At about six hours total, the storytellers were able to parody sitcoms, foster fan understanding of The Blip, and guide Wanda through the stages of grief in a heartbreaking way. As in the Sam Raimi film, Wanda was the “villain” of the story, but not as naked and for no apparent reason. Whether from narrative sloppiness or sheer time pressure, the two-hour Doctor Strange-centric film just didn’t have the space to tell Wanda’s story the way it was meant to be told. TV does.
Scarlet Witch can be both a main and a supporting character
Perhaps the most interesting thing about it WandaVision in relation to Doctor Strange 2 is that it must be displayed. Technically, the film is a sequel to 2016 Doctor Strange Directed by Scott Derrickson. But if fans have seen it and Avengers: Endgamedon’t watch WandaVision they lacked a central narrative element. The film made almost a billion dollars at the box office, so it worked. This makes Elizabeth Olsen an even more marketable movie star, Marvel Studios or otherwise. No matter what the studio did with a Scarlet Witch feature film, Olsen would be an outstanding performance in the film. But do the storytellers really want to dig up Wanda’s character and narrative potential there? Disney+ gives them the space to do this in a way that delivers both the MCU spectacle and the all-too-real moments of quiet, brutal emotion.

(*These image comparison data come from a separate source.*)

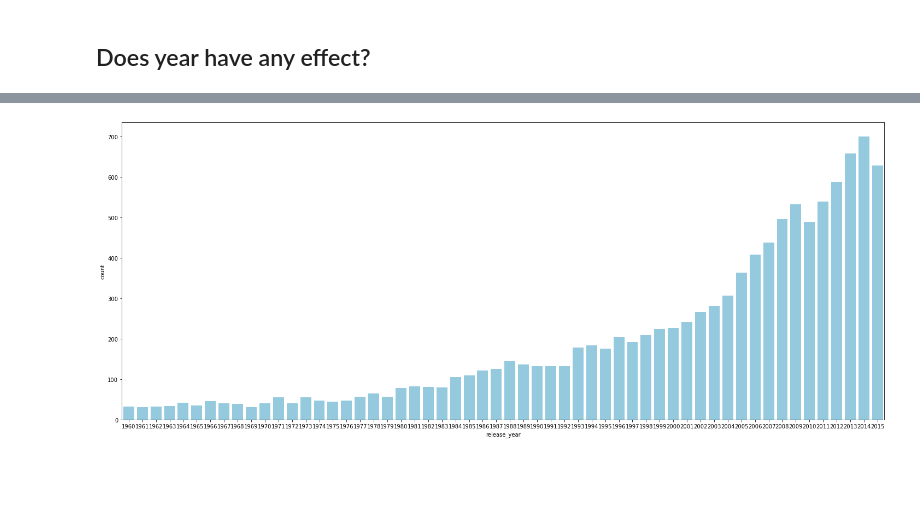
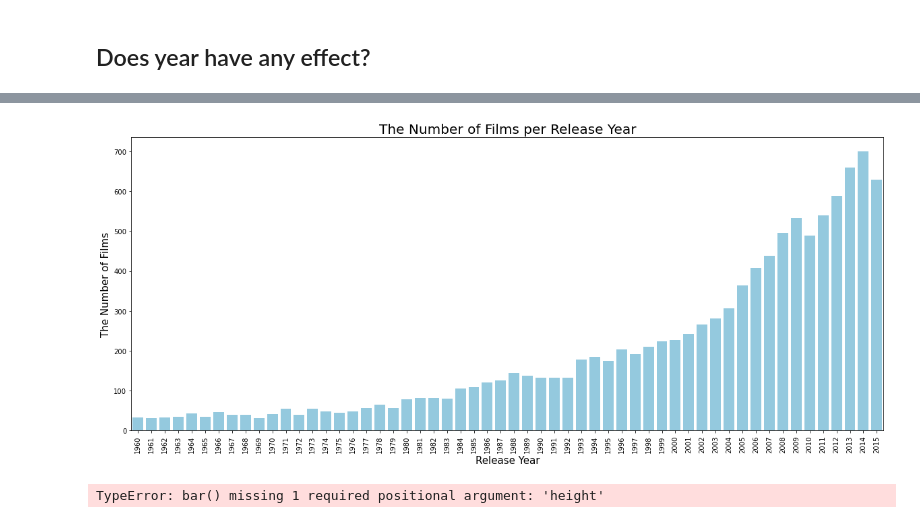
Before and after one commit to KaoriMI/Project_Investigate_a_Dataset, a Jupyter notebook: Draft_report.ipynb, the cells around one changed output, grey strips where cells are left out. Cells and saved outputs as stored; diff of their text form; code cells hidden in the pictures; blank space fills up the shorter version.

```diff
--- a/Draft_report.ipynb
+++ b/Draft_report.ipynb
@@ -155,5 +150,13 @@ df.groupby('release_year').count().original_title.title = 'The number of the fil
-# %%
-plt.figure(figsize=(25,10))
-sns.countplot(data = df, x = 'release_year', color = 'skyblue');
-# %% [output]
-[figure, removed]
+# %%
+fig, ax = plt.subplots(figsize=(20,8))
+ax = sns.countplot(data = df, x = 'release_year', color = 'skyblue')
+ax.set_xlabel('Release Year', fontsize = 15)
+ax.set_ylabel('The Number of Films', fontsize = 15)
+ax.set_title('The Number of Films per Release Year', fontsize = 20)
+ax.set_xticklabels(ax.get_xticklabels(), rotation = 90);
+# %% [output]
+[figure, added]
+# %%
+plt.bar(df.groupby('release_year').count().original_title)
+# %% [output]
+TypeError: bar() missing 1 required positional argument: 'height'
```
Also changed, not shown: parts of 1 cell of this notebook.
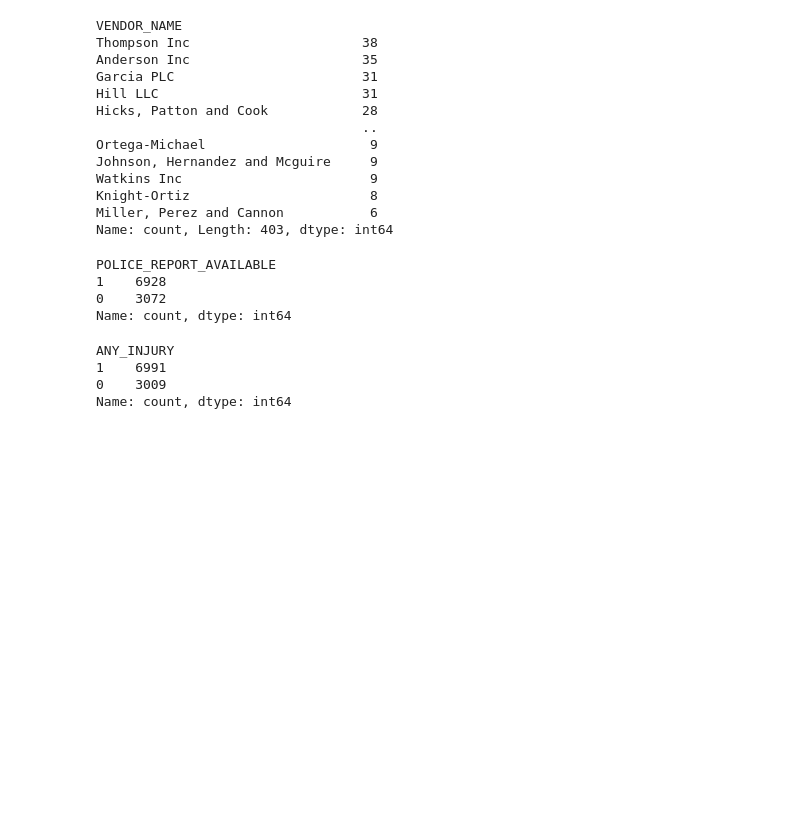
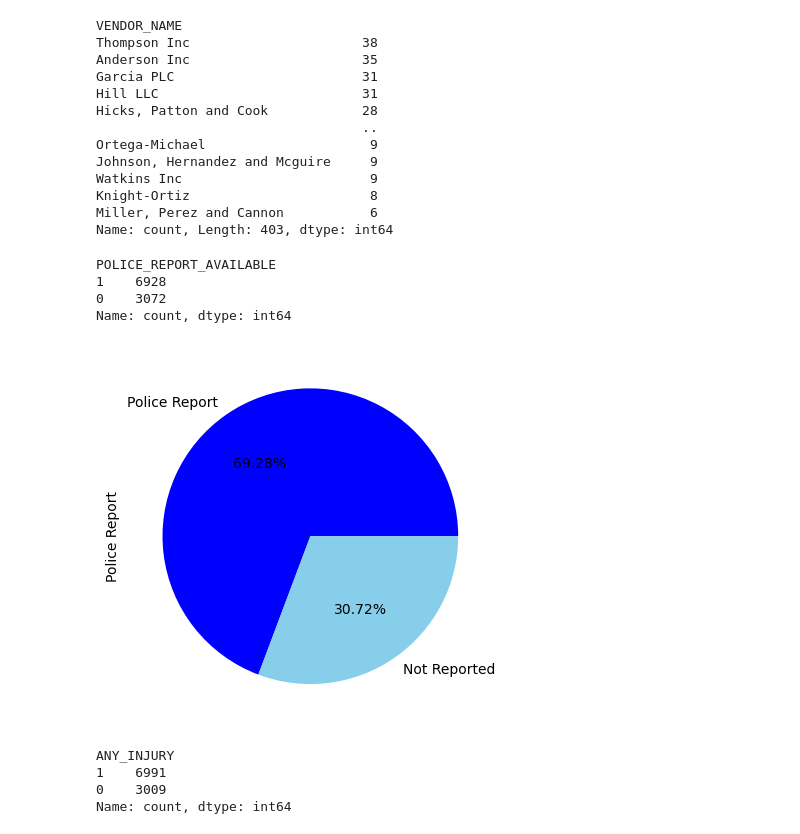
Before and after one commit to JustinS25/Insurance-Claim-Detection, a Jupyter notebook: Code/insurance_claim_valuecounts.ipynb, the cells around one changed output. Drawn from its saved outputs; the diff is of its cells as text; code cells hidden in the pictures; blank space fills up the shorter version.

```diff
--- a/Code/insurance_claim_valuecounts.ipynb
+++ b/Code/insurance_claim_valuecounts.ipynb
@@ -133,6 +142,14 @@ POLICE_REPORT_AVAILABLE
 1    6928
 0    3072
 Name: count, dtype: int64
+# %%
+colors = ['blue', 'skyblue']
+labels = ['Police Report', 'Not Reported']
+police_rep_count.plot(kind="pie", colors=colors, labels = labels, autopct= "%1.2f%%")
+plt.ylabel("Police Report")
+plt.show()
+# %% [output]
+[figure, added]
 # %%
 injury_count = ins_claim_fraud["ANY_INJURY"].value_counts()
 injury_count
```
Also changed, not shown: parts of 7 cells of this notebook.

It’s possible that both Wanda and Olsen can have their film and television appearances as well. The Coming Agatha Harkness: Circle of Chaos could very well include some time with the character. Still, an ideal world for Wanda Maximoff fans is for her to appear in the MCU films on the big screen while also directing a solo TV series, giving Elizabeth Olsen all the space she needs to become The Scarlet Witch to make a fully realized character.
All of Elizabeth Olsen’s appearances as Wanda Maximoff can be found in the MCU titles streaming on Disney+.